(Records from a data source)
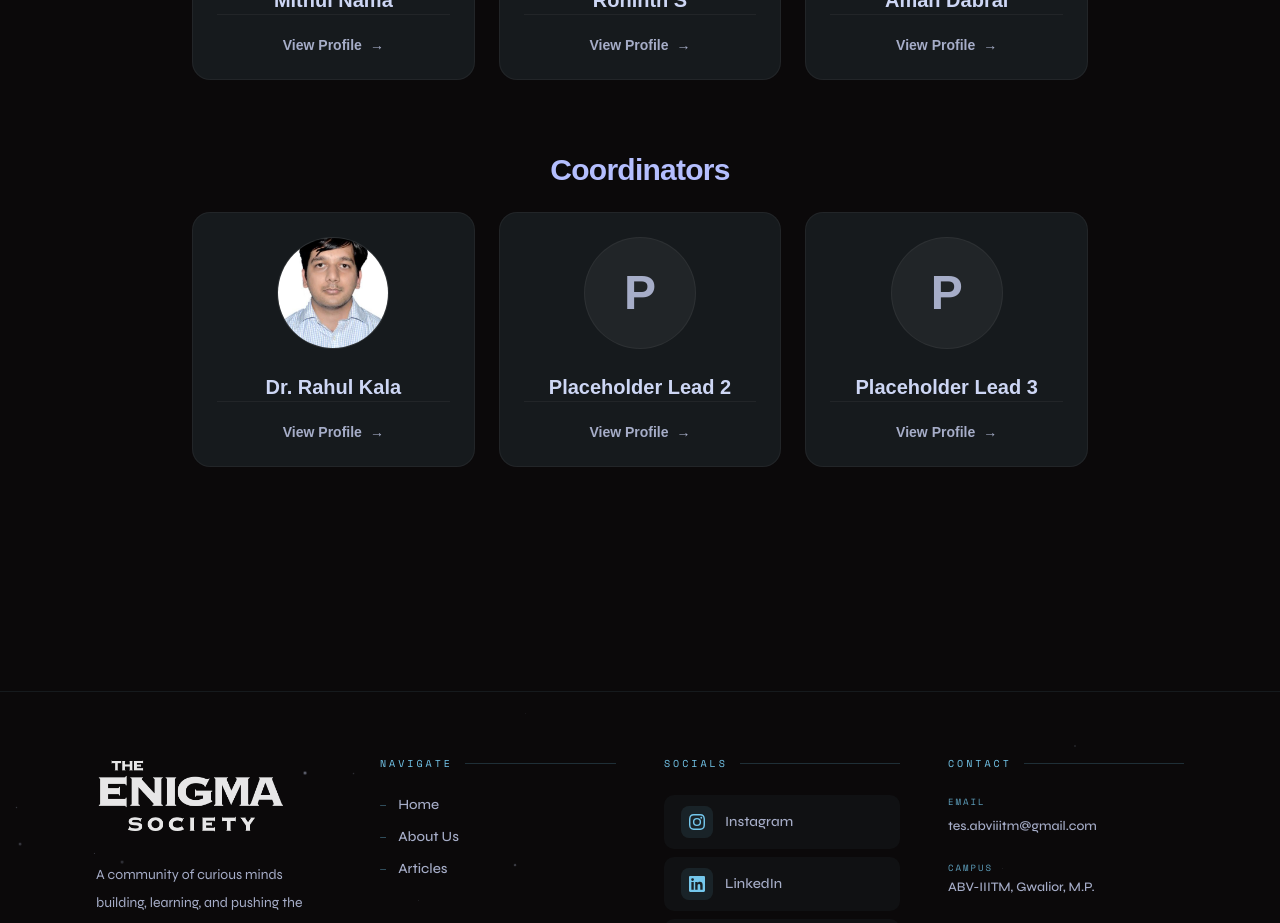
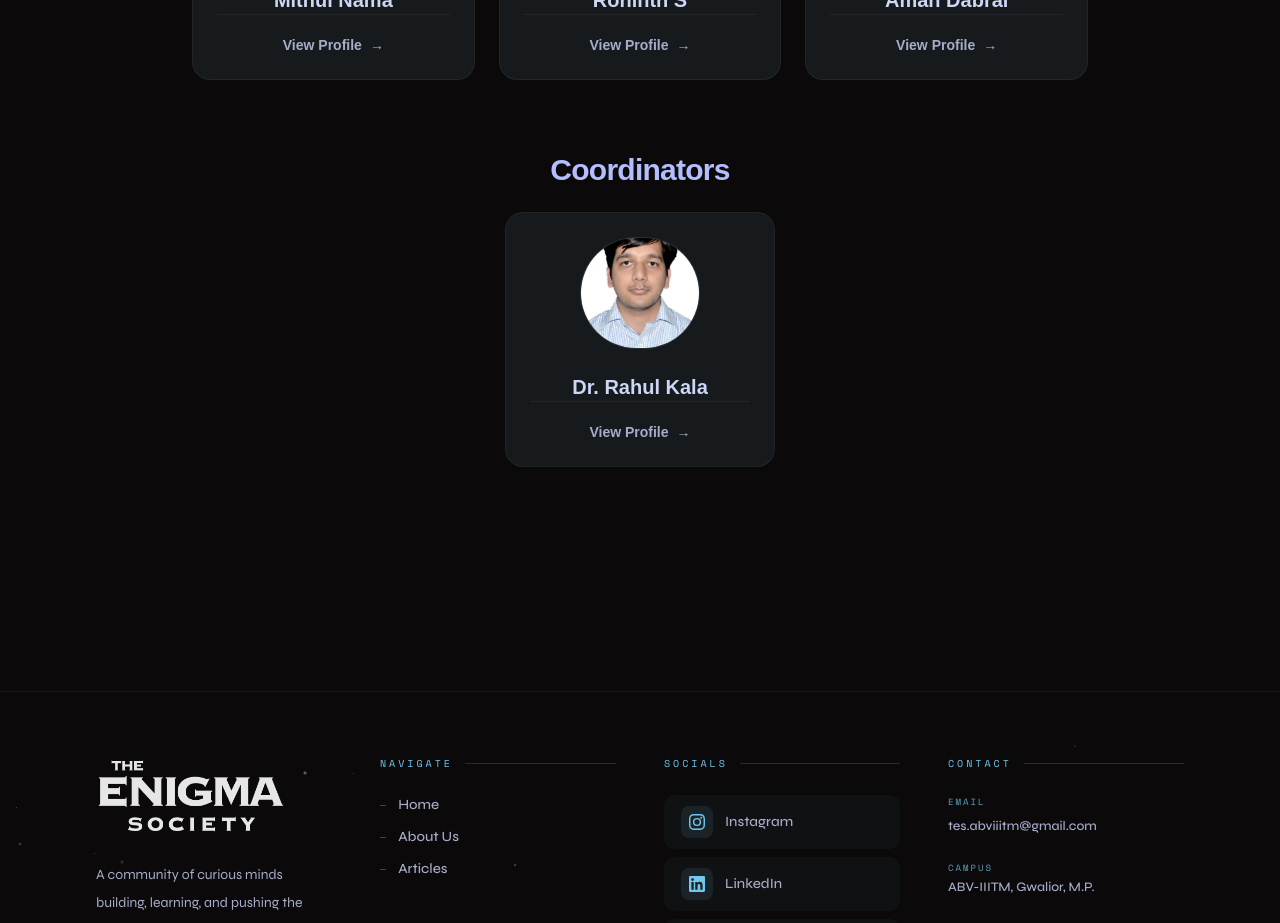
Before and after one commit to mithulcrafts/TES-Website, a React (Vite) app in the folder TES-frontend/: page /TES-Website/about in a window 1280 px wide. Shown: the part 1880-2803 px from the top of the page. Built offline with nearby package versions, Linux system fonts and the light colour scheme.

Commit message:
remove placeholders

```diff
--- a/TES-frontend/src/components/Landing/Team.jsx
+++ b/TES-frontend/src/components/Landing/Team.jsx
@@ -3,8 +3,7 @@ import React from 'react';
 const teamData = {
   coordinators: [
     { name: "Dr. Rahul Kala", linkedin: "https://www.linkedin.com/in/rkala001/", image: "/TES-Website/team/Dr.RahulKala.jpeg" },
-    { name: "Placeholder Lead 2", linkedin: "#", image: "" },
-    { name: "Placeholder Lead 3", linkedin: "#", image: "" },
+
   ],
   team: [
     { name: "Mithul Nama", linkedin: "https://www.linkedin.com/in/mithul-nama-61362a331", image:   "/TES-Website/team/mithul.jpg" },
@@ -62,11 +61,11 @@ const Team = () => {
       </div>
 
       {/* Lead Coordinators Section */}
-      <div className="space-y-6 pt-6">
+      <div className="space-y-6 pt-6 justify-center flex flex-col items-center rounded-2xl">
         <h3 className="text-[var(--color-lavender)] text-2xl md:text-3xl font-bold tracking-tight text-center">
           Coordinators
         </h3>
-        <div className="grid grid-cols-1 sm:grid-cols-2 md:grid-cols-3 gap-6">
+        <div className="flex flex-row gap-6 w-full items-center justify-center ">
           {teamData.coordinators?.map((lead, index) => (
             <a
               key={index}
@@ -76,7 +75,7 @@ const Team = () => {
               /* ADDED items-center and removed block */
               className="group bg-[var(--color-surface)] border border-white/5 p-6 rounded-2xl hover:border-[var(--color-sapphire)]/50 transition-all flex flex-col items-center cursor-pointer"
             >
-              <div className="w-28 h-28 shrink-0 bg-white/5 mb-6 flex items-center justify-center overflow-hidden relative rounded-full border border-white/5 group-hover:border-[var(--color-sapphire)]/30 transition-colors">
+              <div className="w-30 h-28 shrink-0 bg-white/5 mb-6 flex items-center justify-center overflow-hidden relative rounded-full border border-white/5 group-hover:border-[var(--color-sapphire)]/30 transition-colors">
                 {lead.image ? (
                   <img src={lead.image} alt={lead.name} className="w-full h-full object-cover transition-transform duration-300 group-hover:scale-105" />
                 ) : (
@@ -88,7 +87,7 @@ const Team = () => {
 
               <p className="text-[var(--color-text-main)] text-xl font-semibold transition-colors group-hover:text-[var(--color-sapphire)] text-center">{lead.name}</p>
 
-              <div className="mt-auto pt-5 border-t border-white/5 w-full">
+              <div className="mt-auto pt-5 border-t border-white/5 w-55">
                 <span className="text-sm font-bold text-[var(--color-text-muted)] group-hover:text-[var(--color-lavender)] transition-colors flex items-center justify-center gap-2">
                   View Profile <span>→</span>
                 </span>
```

==

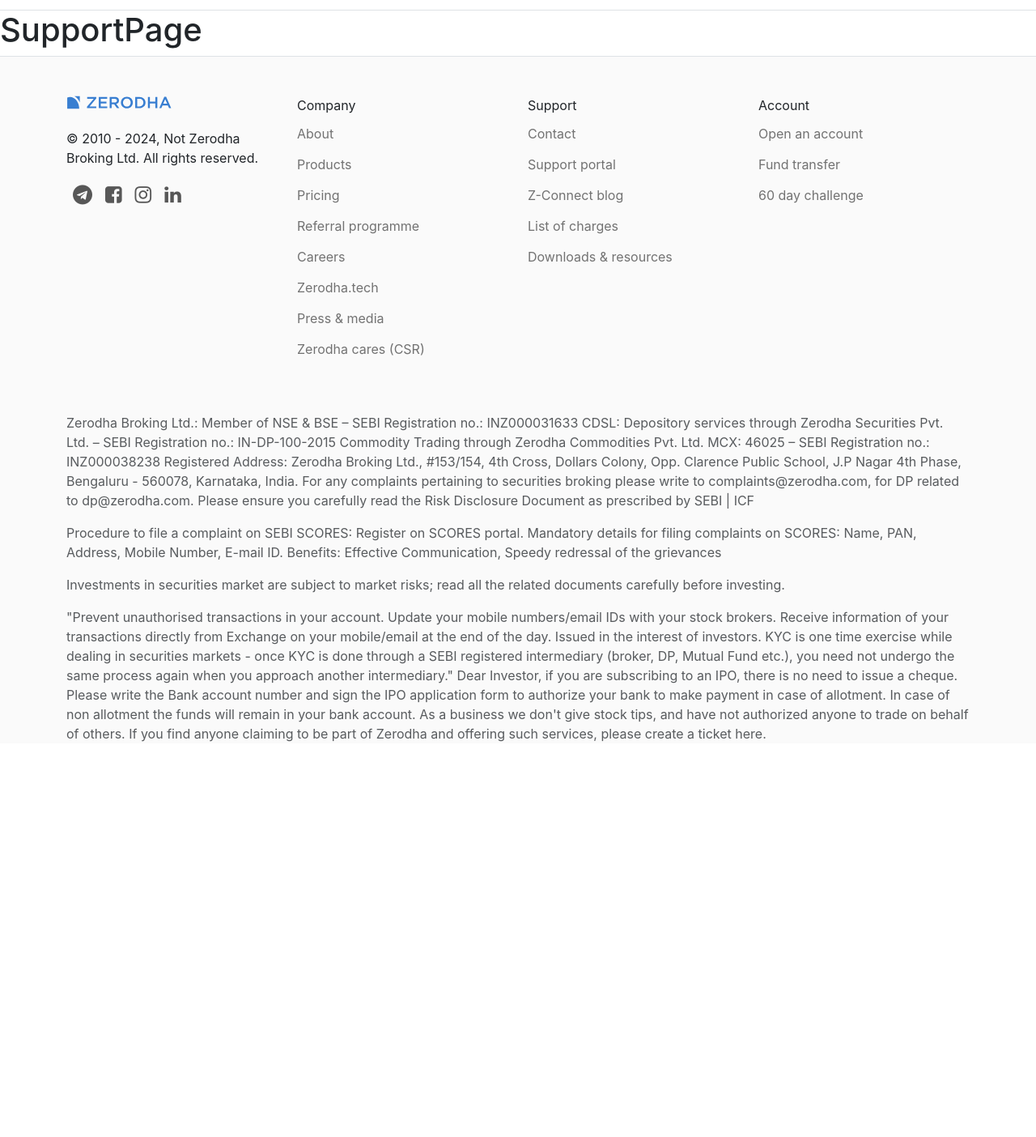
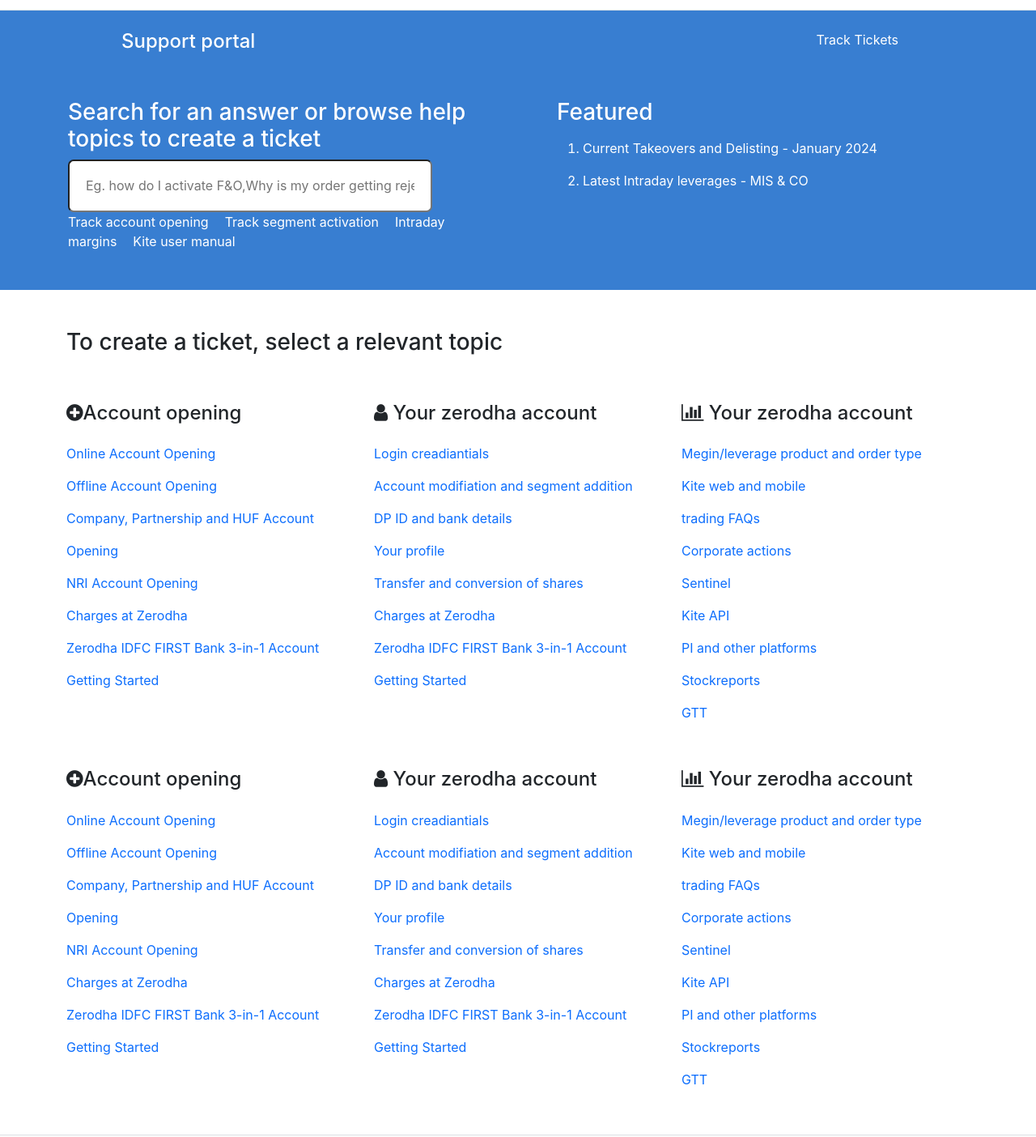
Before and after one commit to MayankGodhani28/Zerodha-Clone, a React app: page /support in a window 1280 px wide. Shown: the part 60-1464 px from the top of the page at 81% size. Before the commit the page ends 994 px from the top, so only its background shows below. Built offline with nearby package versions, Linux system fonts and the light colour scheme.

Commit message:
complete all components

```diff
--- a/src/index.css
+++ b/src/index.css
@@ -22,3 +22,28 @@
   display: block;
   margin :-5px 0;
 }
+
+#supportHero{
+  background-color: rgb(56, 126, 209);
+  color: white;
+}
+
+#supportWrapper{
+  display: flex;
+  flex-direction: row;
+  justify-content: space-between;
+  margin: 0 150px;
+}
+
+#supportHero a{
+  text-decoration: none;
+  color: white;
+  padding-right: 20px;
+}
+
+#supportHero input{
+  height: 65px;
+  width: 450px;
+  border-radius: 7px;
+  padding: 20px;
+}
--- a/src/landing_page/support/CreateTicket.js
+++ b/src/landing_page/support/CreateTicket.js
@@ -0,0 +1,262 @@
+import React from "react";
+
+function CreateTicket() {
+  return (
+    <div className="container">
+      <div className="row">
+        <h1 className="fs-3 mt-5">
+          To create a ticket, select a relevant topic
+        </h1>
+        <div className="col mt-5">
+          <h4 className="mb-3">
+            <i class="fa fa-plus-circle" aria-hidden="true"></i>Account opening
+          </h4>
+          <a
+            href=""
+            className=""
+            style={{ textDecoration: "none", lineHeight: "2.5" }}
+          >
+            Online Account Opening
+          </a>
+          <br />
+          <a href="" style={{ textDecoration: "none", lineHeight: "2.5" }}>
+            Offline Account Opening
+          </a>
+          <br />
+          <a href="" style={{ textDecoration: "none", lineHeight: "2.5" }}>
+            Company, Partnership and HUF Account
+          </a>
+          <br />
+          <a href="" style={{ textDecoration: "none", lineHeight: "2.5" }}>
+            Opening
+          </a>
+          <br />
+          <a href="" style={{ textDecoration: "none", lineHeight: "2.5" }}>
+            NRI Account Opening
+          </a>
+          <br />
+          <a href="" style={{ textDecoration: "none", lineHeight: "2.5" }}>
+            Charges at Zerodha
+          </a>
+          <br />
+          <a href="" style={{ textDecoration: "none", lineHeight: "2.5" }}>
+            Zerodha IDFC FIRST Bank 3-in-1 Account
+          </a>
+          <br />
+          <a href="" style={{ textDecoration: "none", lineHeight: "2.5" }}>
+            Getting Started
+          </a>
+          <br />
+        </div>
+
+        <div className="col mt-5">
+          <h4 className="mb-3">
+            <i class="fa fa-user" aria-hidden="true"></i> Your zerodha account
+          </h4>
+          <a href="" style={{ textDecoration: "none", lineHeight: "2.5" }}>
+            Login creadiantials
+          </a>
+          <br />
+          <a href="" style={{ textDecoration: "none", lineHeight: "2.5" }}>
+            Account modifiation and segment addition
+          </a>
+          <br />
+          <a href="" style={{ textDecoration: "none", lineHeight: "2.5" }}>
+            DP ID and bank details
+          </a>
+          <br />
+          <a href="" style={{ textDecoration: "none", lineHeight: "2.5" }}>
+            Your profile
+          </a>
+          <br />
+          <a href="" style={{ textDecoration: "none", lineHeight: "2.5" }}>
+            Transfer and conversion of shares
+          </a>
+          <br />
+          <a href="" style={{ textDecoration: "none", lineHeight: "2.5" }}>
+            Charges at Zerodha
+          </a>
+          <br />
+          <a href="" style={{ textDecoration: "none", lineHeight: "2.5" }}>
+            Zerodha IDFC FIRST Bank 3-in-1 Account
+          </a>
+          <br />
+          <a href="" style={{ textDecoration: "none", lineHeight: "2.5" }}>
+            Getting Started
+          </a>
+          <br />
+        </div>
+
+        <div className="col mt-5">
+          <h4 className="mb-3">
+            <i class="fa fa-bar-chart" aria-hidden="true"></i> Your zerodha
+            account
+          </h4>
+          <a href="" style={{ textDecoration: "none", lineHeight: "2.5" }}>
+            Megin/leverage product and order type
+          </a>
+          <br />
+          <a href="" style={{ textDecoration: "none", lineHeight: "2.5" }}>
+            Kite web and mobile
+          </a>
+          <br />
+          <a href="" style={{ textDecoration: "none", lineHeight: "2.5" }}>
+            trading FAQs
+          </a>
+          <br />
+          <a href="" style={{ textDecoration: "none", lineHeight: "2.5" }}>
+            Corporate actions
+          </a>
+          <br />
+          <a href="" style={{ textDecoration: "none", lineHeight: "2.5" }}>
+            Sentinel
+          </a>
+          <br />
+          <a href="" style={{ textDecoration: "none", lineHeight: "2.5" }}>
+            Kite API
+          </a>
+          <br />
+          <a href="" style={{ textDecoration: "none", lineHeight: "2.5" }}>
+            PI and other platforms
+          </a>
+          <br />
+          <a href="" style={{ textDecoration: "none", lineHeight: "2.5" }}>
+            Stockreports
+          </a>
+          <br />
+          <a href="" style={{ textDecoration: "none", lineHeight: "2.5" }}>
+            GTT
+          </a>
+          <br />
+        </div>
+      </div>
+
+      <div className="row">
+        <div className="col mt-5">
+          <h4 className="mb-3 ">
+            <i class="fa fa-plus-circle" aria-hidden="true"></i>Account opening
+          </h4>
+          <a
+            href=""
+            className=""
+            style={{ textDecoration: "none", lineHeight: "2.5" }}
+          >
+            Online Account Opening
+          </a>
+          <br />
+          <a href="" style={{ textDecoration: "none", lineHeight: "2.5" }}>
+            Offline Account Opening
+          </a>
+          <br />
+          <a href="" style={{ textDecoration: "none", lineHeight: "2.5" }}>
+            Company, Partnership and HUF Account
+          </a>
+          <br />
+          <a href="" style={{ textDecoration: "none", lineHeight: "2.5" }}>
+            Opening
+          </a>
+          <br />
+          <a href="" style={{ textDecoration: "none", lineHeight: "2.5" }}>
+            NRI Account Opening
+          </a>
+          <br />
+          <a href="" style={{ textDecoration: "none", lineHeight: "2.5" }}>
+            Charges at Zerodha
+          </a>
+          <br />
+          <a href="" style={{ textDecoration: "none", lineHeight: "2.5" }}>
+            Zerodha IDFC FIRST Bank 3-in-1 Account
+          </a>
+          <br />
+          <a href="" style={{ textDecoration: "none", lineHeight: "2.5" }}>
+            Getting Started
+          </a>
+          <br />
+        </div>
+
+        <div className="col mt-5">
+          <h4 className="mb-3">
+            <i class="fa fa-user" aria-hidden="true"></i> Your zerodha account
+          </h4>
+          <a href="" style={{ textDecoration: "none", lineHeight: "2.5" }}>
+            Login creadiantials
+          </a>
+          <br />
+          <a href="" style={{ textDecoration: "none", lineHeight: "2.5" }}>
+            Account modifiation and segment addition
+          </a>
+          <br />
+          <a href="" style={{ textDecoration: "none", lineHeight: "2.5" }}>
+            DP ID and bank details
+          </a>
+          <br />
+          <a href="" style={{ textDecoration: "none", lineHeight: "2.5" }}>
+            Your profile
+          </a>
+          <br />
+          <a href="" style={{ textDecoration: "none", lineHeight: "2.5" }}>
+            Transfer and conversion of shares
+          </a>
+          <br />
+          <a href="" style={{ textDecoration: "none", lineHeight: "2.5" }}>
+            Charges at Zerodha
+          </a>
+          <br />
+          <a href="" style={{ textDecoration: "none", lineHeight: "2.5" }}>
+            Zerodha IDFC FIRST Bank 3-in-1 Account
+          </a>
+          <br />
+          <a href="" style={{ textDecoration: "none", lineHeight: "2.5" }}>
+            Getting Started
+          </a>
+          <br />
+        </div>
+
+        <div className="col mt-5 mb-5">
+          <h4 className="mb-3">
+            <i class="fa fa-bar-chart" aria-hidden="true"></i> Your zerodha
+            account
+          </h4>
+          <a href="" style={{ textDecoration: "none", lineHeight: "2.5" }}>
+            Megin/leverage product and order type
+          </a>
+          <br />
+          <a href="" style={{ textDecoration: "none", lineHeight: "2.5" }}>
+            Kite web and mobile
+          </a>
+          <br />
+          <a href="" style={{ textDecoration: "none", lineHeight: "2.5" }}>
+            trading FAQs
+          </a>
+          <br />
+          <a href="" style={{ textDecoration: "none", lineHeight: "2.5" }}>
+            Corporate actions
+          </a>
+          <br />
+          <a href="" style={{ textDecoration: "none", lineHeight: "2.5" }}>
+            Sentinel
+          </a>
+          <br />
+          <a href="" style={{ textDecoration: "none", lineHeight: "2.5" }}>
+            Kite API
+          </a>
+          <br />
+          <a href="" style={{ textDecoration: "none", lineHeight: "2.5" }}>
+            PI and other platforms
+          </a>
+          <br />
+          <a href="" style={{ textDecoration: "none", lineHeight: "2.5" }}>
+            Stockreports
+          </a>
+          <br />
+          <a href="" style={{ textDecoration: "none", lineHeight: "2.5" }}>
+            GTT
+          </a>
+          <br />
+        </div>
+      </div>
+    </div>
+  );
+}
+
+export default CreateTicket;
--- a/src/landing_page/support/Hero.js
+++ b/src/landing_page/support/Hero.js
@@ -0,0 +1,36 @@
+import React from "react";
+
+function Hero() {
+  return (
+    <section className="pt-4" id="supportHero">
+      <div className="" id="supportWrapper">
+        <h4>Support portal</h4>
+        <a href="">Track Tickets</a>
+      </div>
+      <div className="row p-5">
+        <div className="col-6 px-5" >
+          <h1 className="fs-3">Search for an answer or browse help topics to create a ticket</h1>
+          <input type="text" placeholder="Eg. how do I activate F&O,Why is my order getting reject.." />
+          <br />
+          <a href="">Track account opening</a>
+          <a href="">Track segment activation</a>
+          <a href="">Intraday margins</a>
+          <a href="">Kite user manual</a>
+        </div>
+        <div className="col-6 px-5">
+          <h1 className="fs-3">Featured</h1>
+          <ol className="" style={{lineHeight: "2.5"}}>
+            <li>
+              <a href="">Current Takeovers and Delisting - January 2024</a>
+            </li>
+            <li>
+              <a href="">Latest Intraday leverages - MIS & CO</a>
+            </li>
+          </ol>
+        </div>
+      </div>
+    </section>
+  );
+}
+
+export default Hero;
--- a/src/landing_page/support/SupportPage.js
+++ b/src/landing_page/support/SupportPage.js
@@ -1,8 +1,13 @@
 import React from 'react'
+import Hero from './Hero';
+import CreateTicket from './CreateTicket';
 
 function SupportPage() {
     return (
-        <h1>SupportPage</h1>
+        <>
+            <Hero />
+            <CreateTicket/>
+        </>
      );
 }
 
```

#### EXERCISE INSTRUCTIONS
Determine the count of lines in the data above with the string "supportHero" in them, and give that count alone.

#### WRITTEN ANSWER
4